"For people who are just busier or working multiple jobs or don’t have child care, it’s extremely difficult to be involved in meetings," she says. "The language barrier is a huge challenge."
Additionally, renters may not know that they can participate in their RNO. And while millennials may enjoy posting angry rants on NextDoor, they don't tend to show up at RNO meetings.
Roberts says he’s open to suggestions for how RNOs could be required to be more representative, but he feels that the city should set the bar high. He has sent the draft ordinance change to all RNO leaders in the city.
Travis Leiker, president of CHUN, says his group recognizes there is a problem: "Historically, being engaged in the community sometimes lends itself to those who come from positions of privilege, from meeting times to dates to locations to outreach."
"I think this proposal is an interesting concept and opens the door for us to re-evaluate how and to what extent RNOs are regulated and supported," he adds. But, he says, "there needs to be some sort of parameters established around the funding and part-time staff to make sure the city’s resources are being put to good use." It doesn't make much sense for the city to fund already lucrative organizations, he explains, and it would have to set up standards to ensure that RNOs manage their budgets responsibly.
Leiker thinks RNOs should aspire to be representative of those they serve. But he's skeptical that requiring representation is the best way to do that. One potential problem is that RNOs in wealthy, white neighborhoods may already reflect their neighborhood population fairly accurately by virtue of the people in them. It's the RNOs in economically and socially diverse neighborhoods that would be held to higher standards. "The implementation is going to be a little challenging, and I think this plan needs to be reviewed a little bit more," he continues.
George Mayl, the president of Denver INC, says, "When I got this [proposal], I was blinking my eyes. I don’t see any way that we’re going to change any way the RNOs are." He wants to sit down with Roberts and the East Colfax Neighborhood Association and learn more about their plan. "Right now," he adds, "I see no need to change any ordinance concerning RNOs."

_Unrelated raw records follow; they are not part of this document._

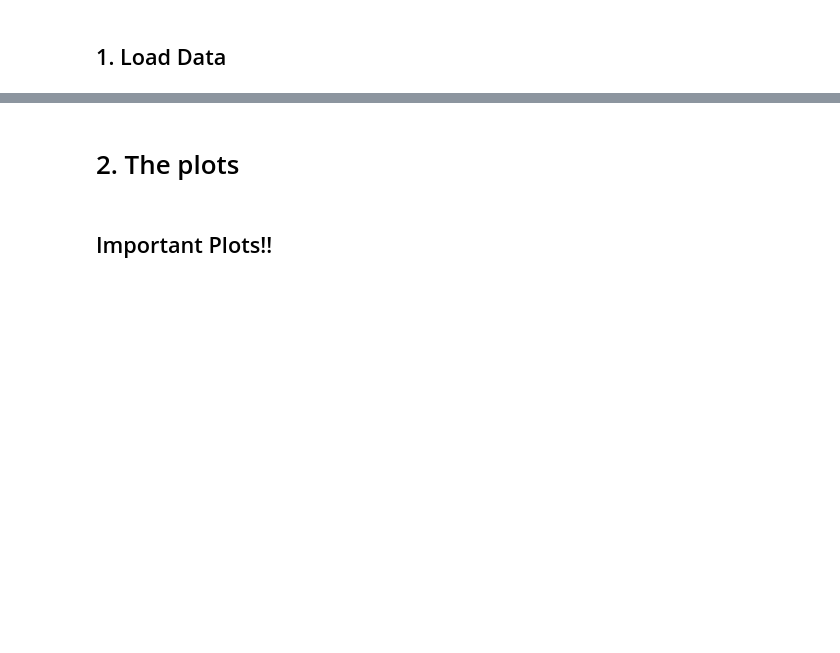
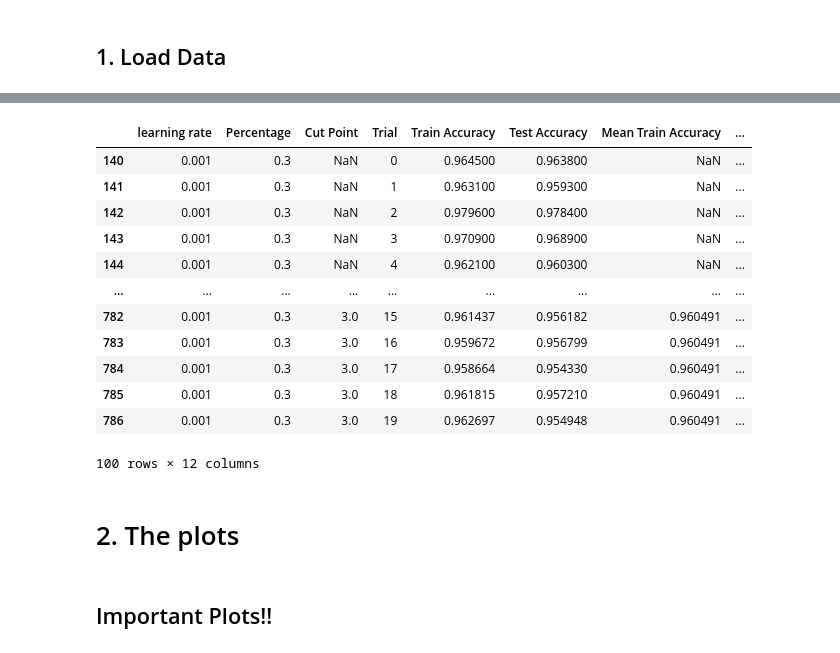
Before and after one commit to tusharmanekar/mp-tl-study, a Jupyter notebook: 50-50_MNIST/3d_visualizations.ipynb, the cells around one changed output, grey strips where cells are left out. Saved outputs shown, nothing was run; the diff lists cells and outputs as text; code cells hidden in the pictures; blank space fills up the shorter version.

```diff
--- a/50-50_MNIST/3d_visualizations.ipynb
+++ b/50-50_MNIST/3d_visualizations.ipynb
@@ -72,3 +72,19 @@ df.head()
+# %%
+df[df['Percentage'] == 0.3]
+# %% [output]
+|  | learning rate | Percentage | Cut Point | Trial | Train Accuracy | Test Accuracy | Mean Train Accuracy | ... |
+| 140 | 0.001 | 0.3 | NaN | 0 | 0.964500 | 0.963800 | NaN | ... |
+| 141 | 0.001 | 0.3 | NaN | 1 | 0.963100 | 0.959300 | NaN | ... |
+| 142 | 0.001 | 0.3 | NaN | 2 | 0.979600 | 0.978400 | NaN | ... |
+| 143 | 0.001 | 0.3 | NaN | 3 | 0.970900 | 0.968900 | NaN | ... |
+| 144 | 0.001 | 0.3 | NaN | 4 | 0.962100 | 0.960300 | NaN | ... |
+| ... | ... | ... | ... | ... | ... | ... | ... | ... |
+| 782 | 0.001 | 0.3 | 3.0 | 15 | 0.961437 | 0.956182 | 0.960491 | ... |
+| 783 | 0.001 | 0.3 | 3.0 | 16 | 0.959672 | 0.956799 | 0.960491 | ... |
+| 784 | 0.001 | 0.3 | 3.0 | 17 | 0.958664 | 0.954330 | 0.960491 | ... |
+| 785 | 0.001 | 0.3 | 3.0 | 18 | 0.961815 | 0.957210 | 0.960491 | ... |
+| 786 | 0.001 | 0.3 | 3.0 | 19 | 0.962697 | 0.954948 | 0.960491 | ... |
+100 rows × 12 columns
 # %% [markdown]
 # 2. The plots
 # %% [markdown]
```
Also changed, not shown: parts of 9 cells of this notebook, 9 other files.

Henry, the founder of Denver INC, shares those concerns. "My sense is that almost every neighborhood group is very concerned about diversity, gentrification and poverty, and we want to find ways to reach out and energize and bring to the discussion young folks, renters and older folks," he says. "Some of us, I think it’s fair to say, are just not too sure that mandated rules from the city or even funding from the city are sensible ways to regulate those very independent and very diverse neighborhoods. I’m just not sure it’s the best way to deal with the very legitimate issues [East Colfax Neighborhood Association] is identifying."
Roberts, on the other hand, is doubtful RNOs will become truly diverse community organizations unless something structural changes. "There’s a whole tradition of not addressing these concerns and to obscure them systematically," he says. "This particular ordinance...has traditionally given voice at the grassroots level only to voices of privilege, and not the other way around. [Changing the ordinance] is not going to solve all problems, but there seems to be something there that can be shifted."
Read the proposal below: